By John R. Love
This bold publication addresses questions touching on an previous subject - the increase and fall of historic civilization - yet does so from a particular theoretical viewpoint by way of taking its lead from the paintings of the nice German sociologist Max Weber.
Read or Download Antiquity and Capitalism: Max Weber and the Sociological Foundations of Roman Civilization PDF
Best cultural books
The Nineties observed the dramatic upward push of brilliant varieties of physique amendment, which integrated the tattoo renaissance and the increase in physique piercing, the emergence of neo-tribal practices like scarification and flesh putting, and the discovery of latest, high-tech kinds of physique artwork like subdermal implants. This publication, in accordance with years of interviews with physique modifiers during the usa, is either sympathetic and significant and gives the main finished examine this phenomenon.

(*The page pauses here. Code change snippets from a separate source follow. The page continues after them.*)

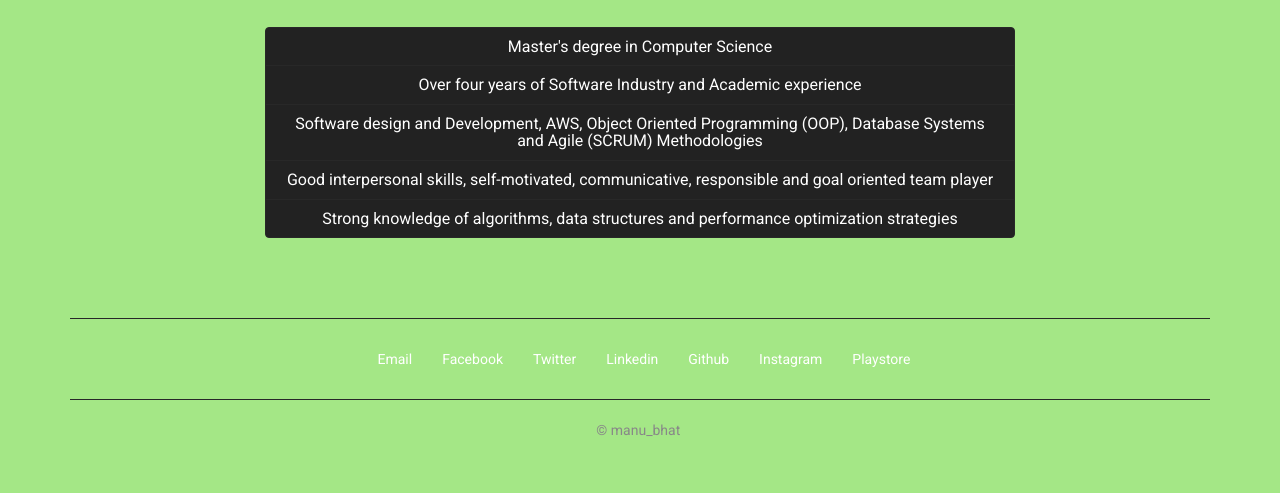
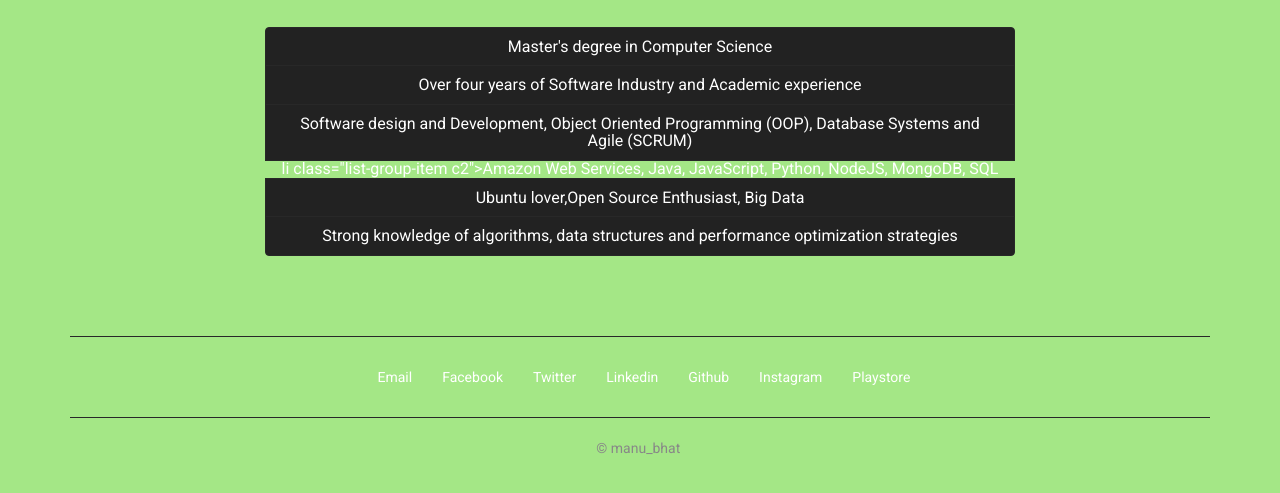
Before and after one commit to manubhats/mygithubpage, a plain HTML site: page index.html in a window 1280 px wide. Shown: the part 225-718 px from the top of the page. Drawn offline with nearby package versions, Linux system fonts and the light colour scheme.

Commit message:
Update index.html

```diff
--- a/index.html
+++ b/index.html
@@ -69,8 +69,9 @@
                                         <ul class="list-group">
                                             <li class="list-group-item c2">Master's degree in Computer Science</li>
                                             <li class="list-group-item c2">Over four years of Software Industry and Academic experience</li>
-                                             <li class="list-group-item c2">Software design and Development, AWS, Object Oriented Programming (OOP), Database Systems and Agile (SCRUM) Methodologies</li>
-                                            <li class="list-group-item c2">Good interpersonal skills, self-motivated, communicative, responsible and goal oriented team player</li>
+                                            <li class="list-group-item c2">Software design and Development, Object Oriented Programming (OOP), Database Systems and Agile (SCRUM)</li>
+                                            li class="list-group-item c2">Amazon Web Services, Java, JavaScript, Python, NodeJS, MongoDB, SQL</li>
+                                            <li class="list-group-item c2">Ubuntu lover,Open Source Enthusiast, Big Data</li>
                                             <li class="list-group-item c2">Strong knowledge of algorithms, data structures and performance optimization strategies</li>
 
                                         </ul>
```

This booklet used to be switched over from its actual variation to the electronic layout by means of a neighborhood of volunteers. you could locate it at no cost on the internet. buy of the Kindle variation comprises instant supply.
- A Cognitive Theory of Cultural Meaning
- Creolization and Diaspora in the Portuguese Indies (European Expansion and Indigenous Response)
- The Art and Politics of Wana Shamanship
- Modernist Articulations: A Cultural Study of Djuna Barnes, Mina Loy and Gertrude Stein
Additional info for Antiquity and Capitalism: Max Weber and the Sociological Foundations of Roman Civilization
All the other elements in the picture—the increasing ineffectiveness of the army, the bureaucratization of the late imperial state, the shift of cultural life from the cities to the countryside—seem to gain their specific gravity from their connection with the factor of slavery. Max weber and the theory of ancient capitalism 23 But, on the detailed question of slave numbers and the causes of their fluctuation, Weber’s arguments when scrutinized are actually rather weak. 24 He claims to have established that slaves came to be in short supply as early as the time of the Principate by referring to the fact that inspections of the ergastula of large estates took place; apparently, the large landowners had resorted to kidnapping labourers to work deserted lands.
In The Agrarian Sociology the ‘backwardness’ of antiquity is never theoretically associated with the influence of so-called political capitalism. Instead, a series of comparatively unrelated factors are deemed responsible for keeping the market orientation of economic activity always below a certain level; only one of these is in any way related to tax farming (Weber mentions the unstable structure of capital formation in antiquity). Other factors listed include: the limits on market production owing to the poor development of land transport, the absence of positive incentives for work, the lack of adequate justification of the profit motive, technical limits associated with the use of slave labour, restrictions on private capital formation arising from the political interests of cities and monarchs (such as the imposition of liturgies or confiscations), the inadequacy of cost accounting.
Which is not to say that it did not have important effects in other directions. Nor does it mean that the provisioning of the needs of the masses in antiquity was not affected in any way whatsoever by forms of capitalism, political or otherwise—for example, the production of wine and olive oil was partly in the hands of private producers who, we shall see, were oriented to the market in some measure. Precisely how capitalistic these activities were, or in what precise sense they were so, is an issue to which we shall return at length in later chapters.
Antiquity and Capitalism: Max Weber and the Sociological Foundations of Roman Civilization by John R. Love